Could you return the entire listing below exactly as written?
(Beginning of Data for this exercise)
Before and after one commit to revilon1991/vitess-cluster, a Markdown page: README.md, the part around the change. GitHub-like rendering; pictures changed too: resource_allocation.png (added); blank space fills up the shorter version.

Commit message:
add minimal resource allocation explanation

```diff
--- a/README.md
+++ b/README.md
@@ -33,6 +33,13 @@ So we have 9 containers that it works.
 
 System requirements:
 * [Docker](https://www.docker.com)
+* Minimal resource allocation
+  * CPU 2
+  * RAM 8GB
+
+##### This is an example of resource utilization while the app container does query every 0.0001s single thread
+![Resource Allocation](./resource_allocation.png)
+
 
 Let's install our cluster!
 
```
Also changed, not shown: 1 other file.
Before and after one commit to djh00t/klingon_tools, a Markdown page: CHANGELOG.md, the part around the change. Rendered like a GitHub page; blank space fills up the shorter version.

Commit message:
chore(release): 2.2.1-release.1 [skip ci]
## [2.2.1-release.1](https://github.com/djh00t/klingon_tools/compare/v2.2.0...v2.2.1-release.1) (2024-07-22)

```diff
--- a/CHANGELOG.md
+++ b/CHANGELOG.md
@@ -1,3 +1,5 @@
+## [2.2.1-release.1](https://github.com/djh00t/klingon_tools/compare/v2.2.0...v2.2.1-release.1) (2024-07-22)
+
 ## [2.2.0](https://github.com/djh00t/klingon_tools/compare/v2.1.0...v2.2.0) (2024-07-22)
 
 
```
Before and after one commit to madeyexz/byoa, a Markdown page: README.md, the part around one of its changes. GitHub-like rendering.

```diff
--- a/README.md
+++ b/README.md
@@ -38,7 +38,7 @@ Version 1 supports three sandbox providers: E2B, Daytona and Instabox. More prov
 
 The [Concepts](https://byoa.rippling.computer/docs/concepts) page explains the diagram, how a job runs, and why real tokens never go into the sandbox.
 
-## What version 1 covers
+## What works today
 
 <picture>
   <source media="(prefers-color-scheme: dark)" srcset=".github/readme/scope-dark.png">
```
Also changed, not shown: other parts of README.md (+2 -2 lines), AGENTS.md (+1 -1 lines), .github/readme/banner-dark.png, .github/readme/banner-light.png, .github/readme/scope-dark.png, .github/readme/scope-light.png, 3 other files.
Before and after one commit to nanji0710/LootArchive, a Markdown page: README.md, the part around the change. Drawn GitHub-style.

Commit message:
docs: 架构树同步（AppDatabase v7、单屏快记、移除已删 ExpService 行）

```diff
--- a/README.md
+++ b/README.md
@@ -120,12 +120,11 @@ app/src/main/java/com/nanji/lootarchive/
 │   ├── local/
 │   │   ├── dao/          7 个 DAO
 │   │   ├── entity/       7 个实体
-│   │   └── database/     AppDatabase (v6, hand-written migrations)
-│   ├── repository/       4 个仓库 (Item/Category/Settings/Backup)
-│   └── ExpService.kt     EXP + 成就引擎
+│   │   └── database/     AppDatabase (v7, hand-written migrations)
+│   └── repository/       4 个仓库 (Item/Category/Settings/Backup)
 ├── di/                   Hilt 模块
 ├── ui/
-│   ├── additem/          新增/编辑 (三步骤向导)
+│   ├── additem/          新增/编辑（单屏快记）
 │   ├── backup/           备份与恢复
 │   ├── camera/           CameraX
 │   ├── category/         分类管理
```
(End of Data for this exercise)
**Reply:**
Before and after one commit to revilon1991/vitess-cluster, a Markdown page: README.md, the part around the change. GitHub-like rendering; pictures changed too: resource_allocation.png (added); blank space fills up the shorter version.

Commit message:
add minimal resource allocation explanation

```diff
--- a/README.md
+++ b/README.md
@@ -33,6 +33,13 @@ So we have 9 containers that it works.
 
 System requirements:
 * [Docker](https://www.docker.com)
+* Minimal resource allocation
+  * CPU 2
+  * RAM 8GB
+
+##### This is an example of resource utilization while the app container does query every 0.0001s single thread
+![Resource Allocation](./resource_allocation.png)
+
 
 Let's install our cluster!
 
```
Also changed, not shown: 1 other file.
Before and after one commit to djh00t/klingon_tools, a Markdown page: CHANGELOG.md, the part around the change. Rendered like a GitHub page; blank space fills up the shorter version.

Commit message:
chore(release): 2.2.1-release.1 [skip ci]
## [2.2.1-release.1](https://github.com/djh00t/klingon_tools/compare/v2.2.0...v2.2.1-release.1) (2024-07-22)

```diff
--- a/CHANGELOG.md
+++ b/CHANGELOG.md
@@ -1,3 +1,5 @@
+## [2.2.1-release.1](https://github.com/djh00t/klingon_tools/compare/v2.2.0...v2.2.1-release.1) (2024-07-22)
+
 ## [2.2.0](https://github.com/djh00t/klingon_tools/compare/v2.1.0...v2.2.0) (2024-07-22)
 
 
```
Before and after one commit to madeyexz/byoa, a Markdown page: README.md, the part around one of its changes. GitHub-like rendering.

```diff
--- a/README.md
+++ b/README.md
@@ -38,7 +38,7 @@ Version 1 supports three sandbox providers: E2B, Daytona and Instabox. More prov
 
 The [Concepts](https://byoa.rippling.computer/docs/concepts) page explains the diagram, how a job runs, and why real tokens never go into the sandbox.
 
-## What version 1 covers
+## What works today
 
 <picture>
   <source media="(prefers-color-scheme: dark)" srcset=".github/readme/scope-dark.png">
```
Also changed, not shown: other parts of README.md (+2 -2 lines), AGENTS.md (+1 -1 lines), .github/readme/banner-dark.png, .github/readme/banner-light.png, .github/readme/scope-dark.png, .github/readme/scope-light.png, 3 other files.
Before and after one commit to nanji0710/LootArchive, a Markdown page: README.md, the part around the change. Drawn GitHub-style.

Commit message:
docs: 架构树同步（AppDatabase v7、单屏快记、移除已删 ExpService 行）

```diff
--- a/README.md
+++ b/README.md
@@ -120,12 +120,11 @@ app/src/main/java/com/nanji/lootarchive/
 │   ├── local/
 │   │   ├── dao/          7 个 DAO
 │   │   ├── entity/       7 个实体
-│   │   └── database/     AppDatabase (v6, hand-written migrations)
-│   ├── repository/       4 个仓库 (Item/Category/Settings/Backup)
-│   └── ExpService.kt     EXP + 成就引擎
+│   │   └── database/     AppDatabase (v7, hand-written migrations)
+│   └── repository/       4 个仓库 (Item/Category/Settings/Backup)
 ├── di/                   Hilt 模块
 ├── ui/
-│   ├── additem/          新增/编辑 (三步骤向导)
+│   ├── additem/          新增/编辑（单屏快记）
 │   ├── backup/           备份与恢复
 │   ├── camera/           CameraX
 │   ├── category/         分类管理
```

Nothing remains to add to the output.